Editor’s Note: This is a guest post by Nena Couch and Wes Boomgaarden.

The Ohio State University Libraries’ Strategic Plan clearly articulates the intent of the Libraries to “increase the scale and scope of distinctive and digital collections and enhance access to and usage of these materials to support research and anytime, anywhere learning.” [Strategic Focus Area 4] It accomplishes this through its supporting initiative (4.3) to “build OSU programs and projects that digitize and make accessible high value high impact works in library collections.”

OSU faculty meeting minutes from 1875, from the OSU Archives

OSU faculty meeting minutes from 1875, from the OSU Archives

The focus and initiative are administratively located in the Libraries primarily within the purview of the Associate Director for Collections, Technical Services and Scholarly Communication.   In that structure, the Collections Reformatting Review Sub-Committee (CRRS-C) of the Collection Development and Management Committee is charged “to review and set priorities for the generation of digital content in the Libraries where analog content is being digitized.”   The CRRS-C develops and maintains a regularized process for calling for and reviewing proposals within the Libraries.   As project proposals are vetted and approved, the many tasks involved with digitization and delivery of content are handed to the Digital Reformatting Working Group (DRWG) for implementation.

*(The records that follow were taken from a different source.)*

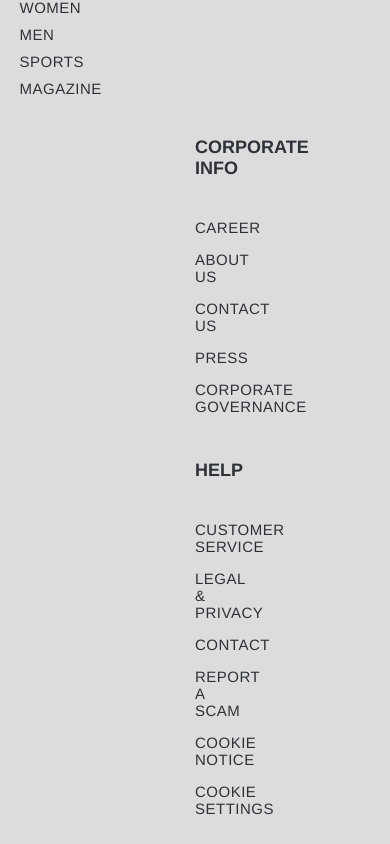
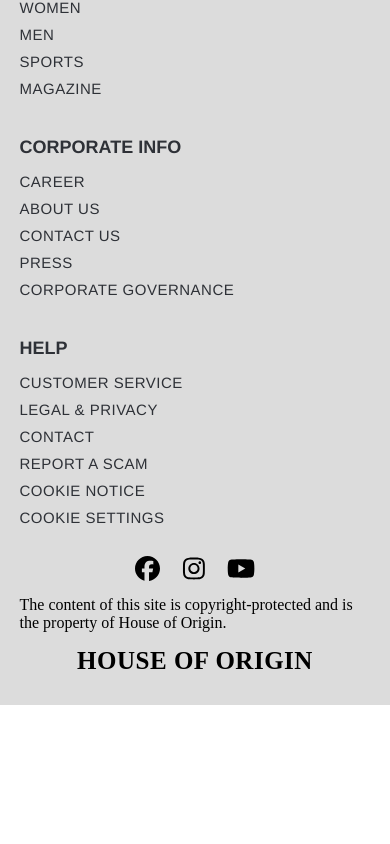
Before and after one commit to Pruthviraj-03/clone, a React (Create React App) app: page / in a window 390 px wide. Shown: the part 9560-10404 px from the top of the page. After the commit the page ends 10315 px from the top, so only its background shows below. Built offline with nearby package versions, Linux system fonts and the light colour scheme.

Commit message:
fixed some issues.

```diff
--- a/src/index.css
+++ b/src/index.css
@@ -1033,7 +1033,9 @@
     font-size: 14px;
   }
 
-  .footer-container-col2 {
+  .footer-container-col2,
+  .footer-container-col3,
+  .footer-container-col4 {
     width: 100%;
     height: 100%;
     flex-direction: column;
@@ -1041,11 +1043,15 @@
     padding-left: 0%;
   }
 
-  .footer-container-col2 span {
+  .footer-container-col2 span,
+  .footer-container-col3 span,
+  .footer-container-col4 span {
     font-size: 18px;
   }
 
-  .footer-container-col2 li {
+  .footer-container-col2 li,
+  .footer-container-col3 li,
+  .footer-container-col4 li {
     font-size: 15px;
     margin-bottom: 10px;
   }
@@ -1435,7 +1441,9 @@
     font-size: 22.5px;
   }
 
-  .footer-container-col2 {
+  .footer-container-col2,
+  .footer-container-col3,
+  .footer-container-col4 {
     width: 100%;
     height: 100%;
     flex-direction: column;
@@ -1443,11 +1451,15 @@
     padding-left: 0%;
   }
 
-  .footer-container-col2 span {
+  .footer-container-col2 span,
+  .footer-container-col3 span,
+  .footer-container-col4 span {
     font-size: 25px;
   }
 
-  .footer-container-col2 li {
+  .footer-container-col2 li,
+  .footer-container-col3 li,
+  .footer-container-col4 li {
     font-size: 20px;
     margin-bottom: 10px;
   }
@@ -1654,12 +1666,6 @@
     letter-spacing: 0px;
   }
 
-  .footer-container-col2 li:hover,
-  .footer-container-col3 li:hover,
-  .footer-container-col4 li:hover {
-    color: var(--dark-grey);
-  }
-
   .footer-social {
     gap: 15px;
   }
```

Thus, in brief, CRRS-C covers the “what” and the DRWG handles the “how” of digital reformatting projects and delivery in the Libraries.

This review-and-implementation structure was initiated in early 2012 and at this writing has nearly 18 months of experience with the processes.   The following is a summary of the first year’s selected projects, many of which have been digitized either internally or through out-sourcing and are in the final stage of being made accessible, and some of which are in process (digitization and access):

  • The Makio, 1880-2011, Ohio State’s student yearbook (University Archives).  The 50,000-page effort can be found at https://news.arcasearch.com/usohosy/
  • Actress scrapbooks (1881-1903) of the Lawrence & Lee Theatre Research Institute.
  • Selection from the Toyo Suyemoto Collection, from Rare Books & Manuscripts.
  • Selected analog reel-to-reel music recordings from the McGinnis Collection (Music & Dance).
  • The Rubin Collection of Kliegl Lantern Slides (Theatre Research Institute).
  • Will Eisner lateral-cut disk spoken-word recordings, and the ASKC and Canemaker cartoon history interview audiotapes (Billy Ireland Cartoon Library & Museum).
  • The Capital, a 19th-century Washington, DC newspaper (Rare Books & Manuscripts).
  • The University’s first faculty meeting minutes (1873-1901) (University Archives) .
  • Three (3) selected early modern dramatic texts from the Stanley J. Kahrl Collection of Renaissance and Restoration Drama (Rare Books & Manuscripts).
  • Samuel Beckett manuscripts (Rare Books & Manuscripts).
  • Bebe Miller master videotapes conversion for preservation and access (Theatre Research Institute).
  • Jessica Mitford videotapes conversion for preservation and local access (Rare Books & Manuscripts).
  • Mid-19th-century naval manuscript materials (Japanese Studies and Rare Books & Manuscripts).

The Collections Reformatting Review Sub-Committee has recently completed its spring 2013 round of proposal reviews and has sent its recommendations forward.

Sarah Bernhardt in various roles, from the Theatre Research Institute's Actress Scrapbooks

Sarah Bernhardt in various roles, from the Theatre Research Institute’s Actress Scrapbooks

In this year-and-a-half of effort, the Sub-Committee has gained experience in considering research value, assessing intellectual property rights, developing priorities, and identifying larger issues that require a thorough and in-depth review.  This last item was the case with student works (theses and dissertations), where the Sub-Committee recommended to Administration that a thoughtful and comprehensive plan was needed for this essential body of research literature. (The Stewardship of Student Works Task Force recently submitted its final report.)   A parallel review of the Libraries’ significant audiotape, videotape and motion picture resources is being considered as a next effort for a comprehensive inventory and assessment of values and priorities.

Nena Couch, Chair, Collection Reformatting Review Sub-Committee
Wes Boomgaarden, Chair, Digital Reformatting Working Group